There have been health and local environmental effects too. In rural Gujarat, India, farmers have seen their wells poisoned by waste from a local fluorochemical factory, devastating their crops and causing widespread chronic pain and illness. Independent investigations have found alarmingly high levels of fluorine and chlorine in their water supplies.
In the face of growing calls to phase out or ban the use of HFCs, Big Fluorine is doing what it always does – fighting for its right to keep using environmentally destructive chemicals while appearing to support environmental solutions. Through industry lobby groups such as the European Partnership on Energy and Environment (neither terribly European nor environmental) and PR companies such as Grayling, they are working hard to prolong the use of F-gases far into the future.

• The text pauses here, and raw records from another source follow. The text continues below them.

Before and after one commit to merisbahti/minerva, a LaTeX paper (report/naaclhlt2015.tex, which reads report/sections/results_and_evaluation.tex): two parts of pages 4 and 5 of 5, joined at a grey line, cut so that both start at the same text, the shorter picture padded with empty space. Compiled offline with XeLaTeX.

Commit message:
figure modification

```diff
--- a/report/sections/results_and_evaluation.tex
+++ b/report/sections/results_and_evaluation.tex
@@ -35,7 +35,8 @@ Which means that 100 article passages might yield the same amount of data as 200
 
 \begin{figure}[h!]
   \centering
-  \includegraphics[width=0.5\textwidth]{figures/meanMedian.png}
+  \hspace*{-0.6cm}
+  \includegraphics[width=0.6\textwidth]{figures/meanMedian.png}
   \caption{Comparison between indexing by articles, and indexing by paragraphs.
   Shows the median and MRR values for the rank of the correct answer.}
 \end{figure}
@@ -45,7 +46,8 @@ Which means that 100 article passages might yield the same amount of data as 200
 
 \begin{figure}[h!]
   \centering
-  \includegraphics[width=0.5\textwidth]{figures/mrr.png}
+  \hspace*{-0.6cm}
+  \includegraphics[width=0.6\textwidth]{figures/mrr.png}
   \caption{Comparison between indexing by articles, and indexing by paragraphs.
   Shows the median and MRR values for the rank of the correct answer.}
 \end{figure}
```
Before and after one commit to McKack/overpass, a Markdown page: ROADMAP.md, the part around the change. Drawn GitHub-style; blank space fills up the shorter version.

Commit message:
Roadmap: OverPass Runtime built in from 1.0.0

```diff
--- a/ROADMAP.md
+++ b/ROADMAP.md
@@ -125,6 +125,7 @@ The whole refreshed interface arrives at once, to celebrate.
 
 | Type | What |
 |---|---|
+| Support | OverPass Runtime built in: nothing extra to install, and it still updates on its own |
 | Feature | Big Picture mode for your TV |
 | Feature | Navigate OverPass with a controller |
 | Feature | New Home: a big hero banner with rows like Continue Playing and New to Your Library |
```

This is hardly new; Big Fluorine did it with CFCs, for years denying they had anything to do with the hole in the ozone layer, even dismissing the very idea.
“No ozone depletion has ever been detected …” claimed the Chairman of Dupont, one of the main manufacturers of CFCs in 1979, in response to efforts to tackle what was then one of the most urgent environmental issues affecting the planet. About the same time, another senior Dupont official declared that ozone depletion was “pure science fiction”.
The result was a needless 15-year wait, from the discovery of the ozone effect to the beginning of the CFC phase-out – and billions more dollars for the industry. At the same time, because the companies also make each new generation of gases they get paid in new business every time there is a phase-out.
Now, in the 21st century, the chemical industry is at it again, doing all it can to stall efforts to tackle its impact on climate change. The tactics may be subtler and the language more subdued but the goal remains unchanged – to make money by downplaying environmental destruction.
In 2005, when the European Union was passing its first Regulation on the control of F-Gases, the chemical industry and its allies mounted a lobbying attack of such ferocity that even the BBC called it scaremongering. European politicians and officials were hounded in what some MEPs described as harassment – ‘spam lobbying’. In the end, Big Fluorine got what it wanted, a weak law that shifted all responsibility for the negative consequences of F-gases to users rather than producers, and which put no limits on consumption. The result is predictable – the 2006 law has actually allowed for a 20 per cent increase in emissions, and these are unlikely to fall in the future.
Thankfully, Europe now has a second chance since the architects of the original F-Gas Regulation inserted a review clause, and later this year the European Commission is due to reveal its plans for improving the situation. As might be imagined, Big Fluorine is working hard behind the scenes to promote the continued use of F-gases.
Of course, they are not the only ones – EIA and its friends are also working hard for a phase-out, but this is very much a classic David and Goliath situation.
The real tragedy is that in most cases F-Gases are not even necessary. In pretty much all the major applications, research conducted for the European Commission shows that they can be phased out and replaced with alternatives in less than ten years. In some sectors, such as domestic refrigeration, this has already happened.
No doubt the coming months will be filled with many stories about how essential F-gases are, and how unproven the alternatives are. In those moments it might be worth remembering who these companies are, and their past history.